Why complete a TEFL course? There are a number of reasons why a native English-speaker might undertake a TEFL course. Firstly, it can provide the skills to allow a person to live and work in another country, where it might otherwise be difficult to find employment. By living abroad, one has the opportunity to experience a foreign culture on a level that would not otherwise be possible if simply visiting on holiday. It also allows the individual to make a positive impact on people&#146;s lives, which is much harder to achieve directly when residing in a Western country. Last, but not least, it is both a challenging and fun environment in which to work and provides a great opportunity for personal development. My first experience of teaching was on a PGCE course in the UK and it was not a positive one. It was a world away from the TEFL course that I have just completed. The British educational system is stifled by an overwhelming amount of bureaucracy and school politics, which detaches greatly from the single most important aspect of any teaching course &#150; allowing the trainee to quickly develop their teaching skills. During the three months I spent on the PGCE, I learnt about educational psychology, classroom management and professional conduct, but I actually spent less time in the classroom than I did during my one-month TEFL course.

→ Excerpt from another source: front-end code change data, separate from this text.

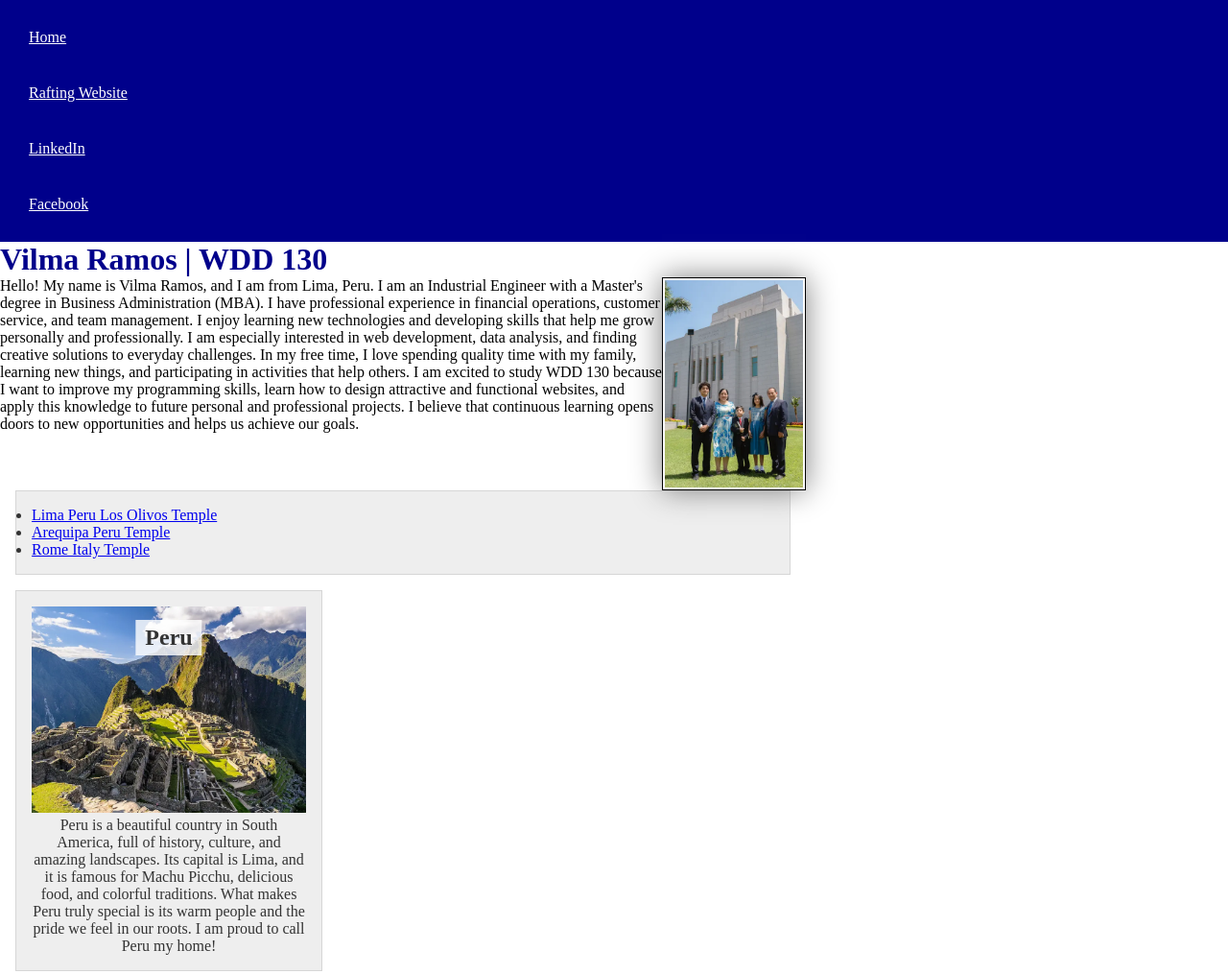
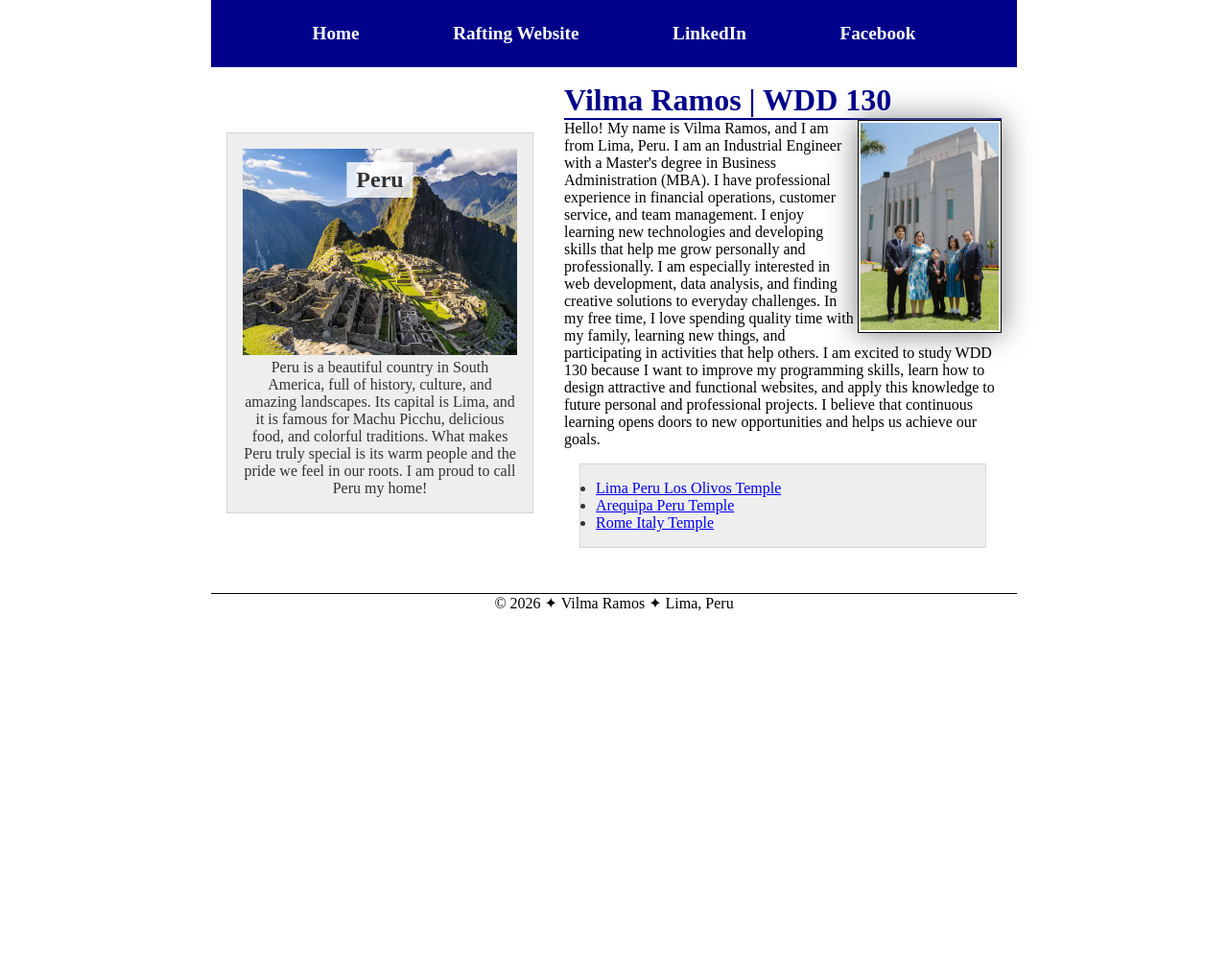
Before and after one commit to ramosvg/wdd130, a plain HTML site: page index.html in a window 1280 px wide. Shown: the top 1015 px of the page at 96% size. After the commit the page ends 800 px from the top, so only its background shows below. Drawn offline with Linux system fonts and the light colour scheme.

Commit message:
W04: Improve home page layout with CSS Flex and Grid

```diff
--- a/index.html
+++ b/index.html
@@ -19,10 +19,13 @@
             <a href="https://www.facebook.com/vilma.ramospena" target="_blank" rel="noopener">Facebook</a>
         </nav>
     </header>
+
+    <div class="grid">
         <main>
             <h1>Vilma Ramos | WDD 130</h1>
             <img src="images/profile.webp" alt="Vilma Ramos with her family outside the temple" width="200">
             <p>Hello! My name is Vilma Ramos, and I am from Lima, Peru. I am an Industrial Engineer with a Master's degree in Business Administration (MBA). I have professional experience in financial operations, customer service, and team management. I enjoy learning new technologies and developing skills that help me grow personally and professionally. I am especially interested in web development, data analysis, and finding creative solutions to everyday challenges. In my free time, I love spending quality time with my family, learning new things, and participating in activities that help others. I am excited to study WDD 130 because I want to improve my programming skills, learn how to design attractive and functional websites, and apply this knowledge to future personal and professional projects. I believe that continuous learning opens doors to new opportunities and helps us achieve our goals.</p>
+
             <ul class="box">
                 <li>
                     <a href="https://www.churchofjesuschrist.org/temples/details/lima-peru-los-olivos-temple" target="_blank" rel="noopener">
@@ -41,11 +44,13 @@
                 </li>
             </ul>
         </main>
+
         <aside class="box">
             <h2>Peru</h2>
             <img src="images/peru.webp" alt="Machu Picchu in Cusco, Peru">
             <p>Peru is a beautiful country in South America, full of history, culture, and amazing landscapes. Its capital is Lima, and it is famous for Machu Picchu, delicious food, and colorful traditions. What makes Peru truly special is its warm people and the pride we feel in our roots. I am proud to call Peru my home!</p>
         </aside>
+    </div>
 
     <footer>
         <p>&copy; 2026 &#10022; Vilma Ramos &#10022; Lima, Peru</p>
--- a/styles/styles.css
+++ b/styles/styles.css
@@ -14,23 +14,48 @@
     --standard-padding: 1rem;
 }
 
+/* W04: Center the page content */
+header,
+.grid,
+footer {
+    max-width: 840px;
+    margin: 0 auto;
+}
+
+/* W04: Navigation with Flexbox */
 nav {
     background-color: var(--primary-color);
-    padding: 10px;
+    padding: 1rem;
+    display: flex;
+    justify-content: space-evenly;
+    align-items: center;
 }
 
 nav a {
     color: white;
     display: block;
-    padding: 20px;
+    padding: 0.5rem;
+    text-decoration: none;
+    font-size: 1.2rem;
+    font-weight: 700;
 }
 
+/* W04: Heading */
 h1 {
     color: var(--primary-color);
+    border-bottom: 2px solid var(--primary-color);
 }
 
+/* W04: Grid Layout */
+.grid {
+    display: grid;
+    align-items: center;
+}
+
+/* Main Content */
 main {
-    max-width: 840px;
+    grid-column: 2 / 3;
+    margin: 1rem;
 }
 
 main img {
@@ -46,10 +71,13 @@ p {
     padding: 0;
 }
 
+/* Aside Section */
 aside {
     width: 20rem;
     text-align: center;
     position: relative;
+    grid-column: 1 / 2;
+    grid-row: 1 / 2;
 }
 
 aside img {
@@ -66,6 +94,7 @@ aside h2 {
     padding: 5px 10px;
 }
 
+/* Footer */
 footer {
     margin-top: 15px;
     border-top: 1px solid var(--border-color);
--- a/week04/styles/layout-exercises.css
+++ b/week04/styles/layout-exercises.css
@@ -23,18 +23,23 @@ div {
 
 .flex {
     background-color: #aba;
-    /* write declarations here */
+    display: flex;
+    justify-content: center;
+    align-items: center;
 
 }
 
 .grid {
     background-color: #abb;
-    /* write declarations here */
+    display: grid;
+    place-items: center;
 
 }
 
 .container2 {
-    /* write declarations here */
+    display: flex;
+    flex-wrap: wrap;
+    justify-content: space-around;
 
 }
 
@@ -44,12 +49,13 @@ div {
 }
 
 .container3 {
-    /* write declarations here */
+    display: grid;
+    grid-template-columns: repeat(3, 1fr);
 
 }
 
 .columns-3 {
-    /* write declaration here */
+    grid-column: 1 / 4;
 
 }
 
```
Lines whose indentation alone changed are shown as unchanged.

At first I was allowed to teach small parts of various lessons, which made me feel somewhat superfluous, rather than actually building my confidence. I believe I can now say with some conviction that there is no other way to gain the skills required in the classroom, except with a significant amount of teaching practice. This is where I feel that most TEFL courses succeed because they are teaching-driven, rather than being academically driven. (1) substantiates this theory. Research has proven that even amongst TEFL courses, there is a significant variation in both quality and credibility, which essentially comes down to one component &#150; how much teaching practice is involved. A number of organizations run on- line TEFL courses, which involve a limited amount of teacher-student contact time and no classroom experience. They tend to focus on the academic aspects of teaching rather than the reality of it. The danger is that the students who take these inferior courses are selling themselves short. Once they arrive in the classroom, they have little idea of how to teach or what to expect, other than some very basic techniques. In addition, without a TEFL qualification which is fully recognized by the Quality Curriculum Authority (QCA), under-qualified teachers find themselves fighting for jobs at the lower end of the quality/pay spectrum. The conclusion is a simple one. If an individual is thinking seriously about teaching, then they should take a serious teaching course. One which will provide the essential skills for them to embark on a successful teaching career in the future. Matt Smith. References: (1) http://education.guardian.co.uk/tefl/courses/story/0,,1882234,00l
Author: Matt Smith
Date of post: 2007-02-06